A front entrance to the garden

Our front yard didn't always look this way. When we moved in, it was a long dull expanse of lawn, punctuated by a row of magnolias and dogwoods, in alternation with a single white pine. Beyond that was a dying red tip hedge, planted by the second owner (we're the third owners).

We've lived here almost fifteen years now, but it didn't take long for the young trees that my gardening companion planted to make a difference.

Now, it's like a natural woodland, with a variety of native hardwoods developing the canopy, with an understory of small native trees and shrubs. All that we did was try to recreate (and speed up) what nature might do in a open field, if there were ample seed sources nearby.

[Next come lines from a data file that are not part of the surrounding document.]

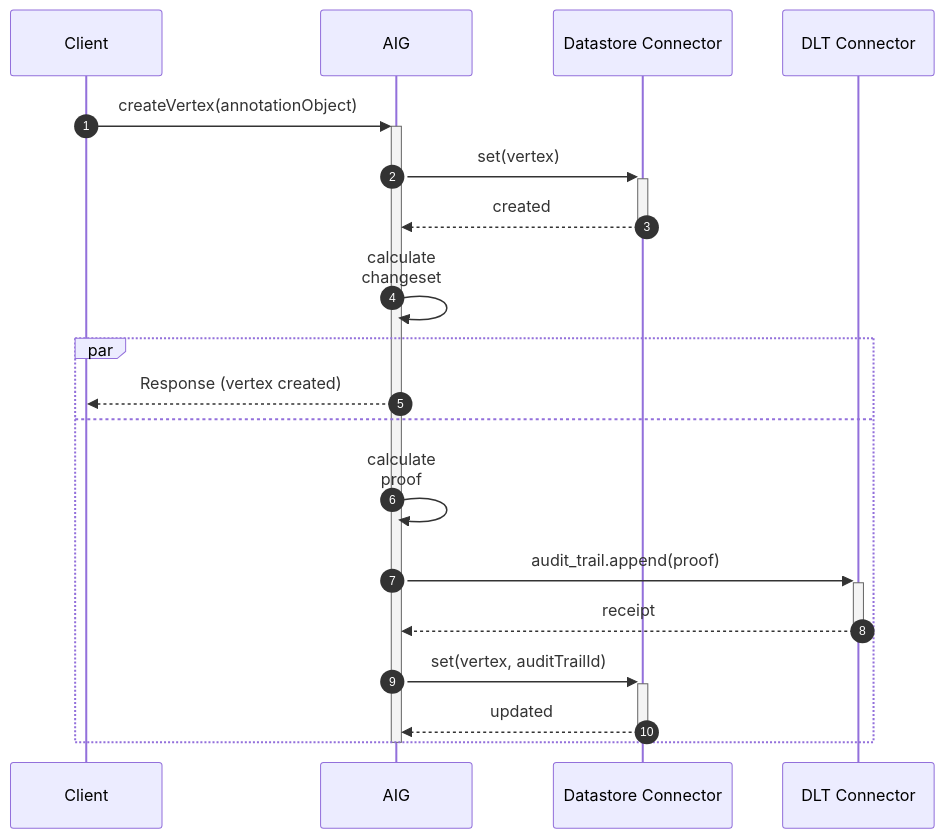
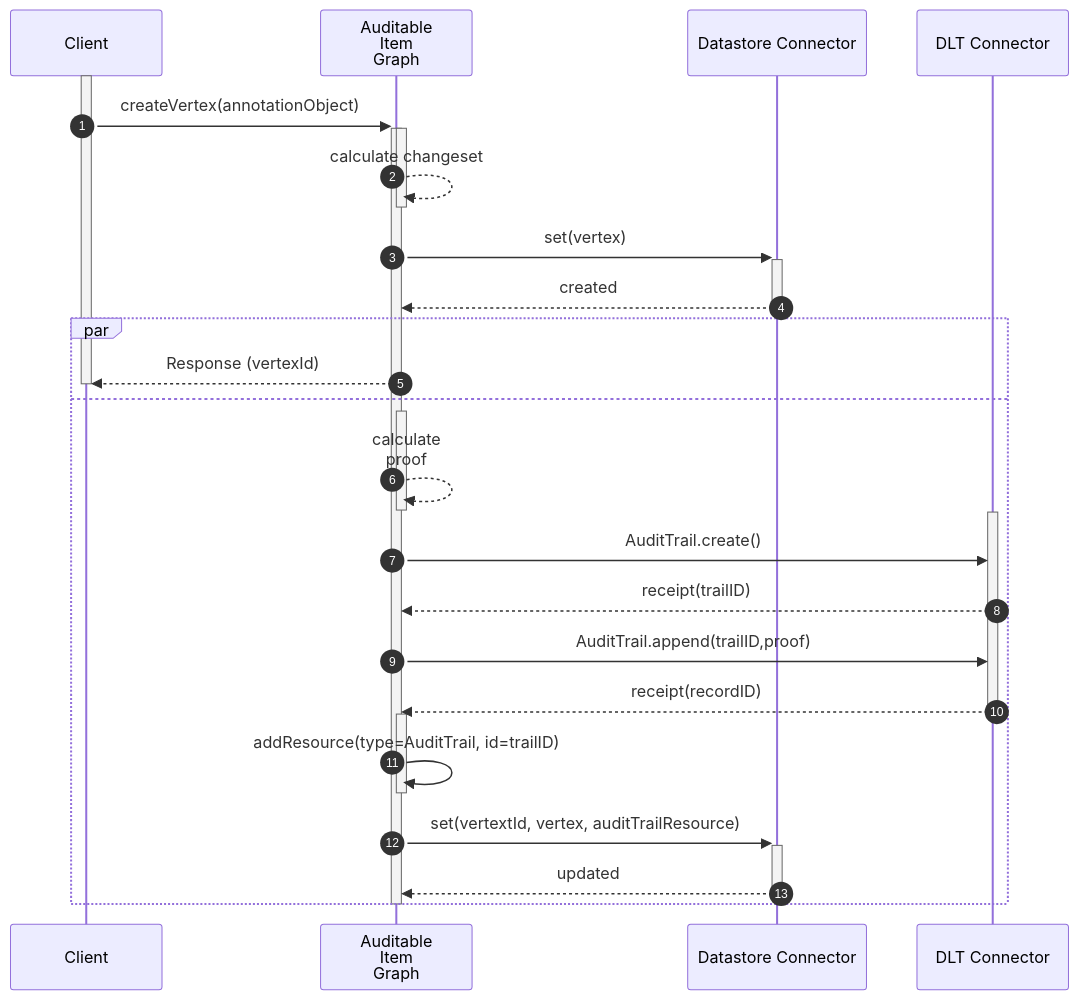
The diagram in aig.mermaid (jmcanterafonseca-iota/twin-paper-diagrams), drawn with Mermaid before and after one commit.

```diff
--- a/aig.mermaid
+++ b/aig.mermaid
@@ -1,31 +1,41 @@
 ---
 config:
   theme: default
 ---
 sequenceDiagram
     %% Define participants with aliases for cleaner labels
     participant C as Client
-    participant AIG as AIG
+    participant AIG as Auditable<br>Item<br>Graph
     participant DS as Datastore Connector
     participant DLT as DLT Connector
     autonumber
 
+    activate C
     %% Step 1: Client initiates
     C->>+AIG: createVertex(annotationObject)
+
+    activate AIG
+    AIG-->>-AIG: calculate changeset
     AIG->>+DS: set(vertex)
     DS-->>-AIG: created
 
-    AIG->>AIG: calculate<br>changeset
-
     par
-        AIG-->>C: Response (vertex created)
+        AIG-->>C: Response (vertexId)
+        deactivate C
     and
-        AIG->>AIG: calculate<br>proof
-        AIG->>+DLT: audit_trail.append(proof)
-        DLT-->>-AIG: receipt
-        AIG->>+DS: set(vertex, auditTrailId)
+        activate AIG
+        AIG-->>-AIG: calculate<br>proof
+        activate DLT
+        AIG->>DLT: AuditTrail.create()
+        DLT-->>-AIG: receipt(trailID)
+        activate DLT
+        AIG->>DLT: AuditTrail.append(trailID,proof)
+        DLT-->>-AIG: receipt(recordID)
+        activate AIG
+        AIG->>-AIG: addResource(type=AuditTrail, id=trailID)
+        AIG->>+DS: set(vertextId, vertex, auditTrailResource)
         DS-->>-AIG: updated
     end
     %% PARALLEL TASKS END HERE
     %% Manually deactivate AIG after all parallel tasks finish
     deactivate AIG
```
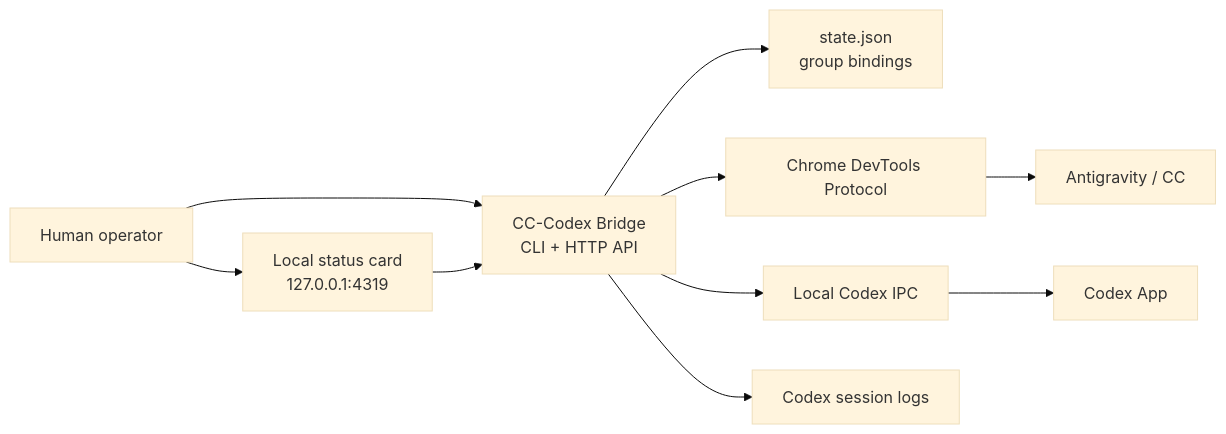
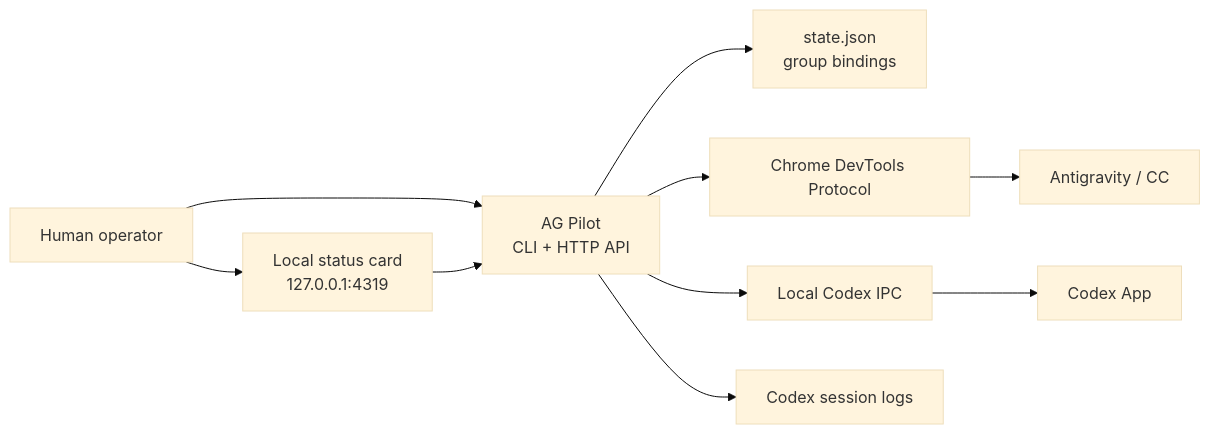
Before and after one commit to sefuzhou770801-hub/ag-pilot: the diagram in README.md, drawn with Mermaid (base theme). The commit also changed other lines of this file and 5 other files, not shown here.

Commit message:
Purge all cc-codex-bridge references from codebase

````diff
--- a/README.md
+++ b/README.md
@@ -67,22 +65,22 @@
 ```mermaid
 flowchart LR
   Human["Human operator"]
   Card["Local status card<br/>127.0.0.1:4319"]
-  Bridge["CC-Codex Bridge<br/>CLI + HTTP API"]
+  Bridge["AG Pilot<br/>CLI + HTTP API"]
   State["state.json<br/>group bindings"]
   AG["Antigravity / CC"]
   CDP["Chrome DevTools Protocol"]
   Codex["Codex App"]
   IPC["Local Codex IPC"]
   Logs["Codex session logs"]
 
   Human --> Card
   Human --> Bridge
   Card --> Bridge
   Bridge --> State
   Bridge --> CDP
   CDP --> AG
   Bridge --> IPC
   IPC --> Codex
   Bridge --> Logs
 ```
````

We had to provide our own saplings; but the regenerative power of planting is as simple as digging a hole, amending the soil a bit, and keeping a young tree or shrub watered through its first seasons (and maybe a bit during exceptional droughty times like now.)

An nice comment from a fellow blogger on another post got me thinking about this again -- we're not 'experienced gardeners'-- we do know about plants, but that doesn't mean we knew how to grow things very well when we bought a old house that we fell in love with. My parents certainly weren't gardeners.

And since we transformed our lawn expanses into a wildlife-friendly garden, simply by planting a diversity of native (mostly) shrubs and trees (and we're still working on it) -- I'd like to think encouragingly that all it takes is a shovel and a plant. And repeating that. And then doing it again. And replacing plants that don't do well. And there's great joy in the results.

No comments:

Post a Comment

Please share your thoughts. I enjoy hearing from fellow nature observers, as well as whomever else drops by.

Related Posts with Thumbnails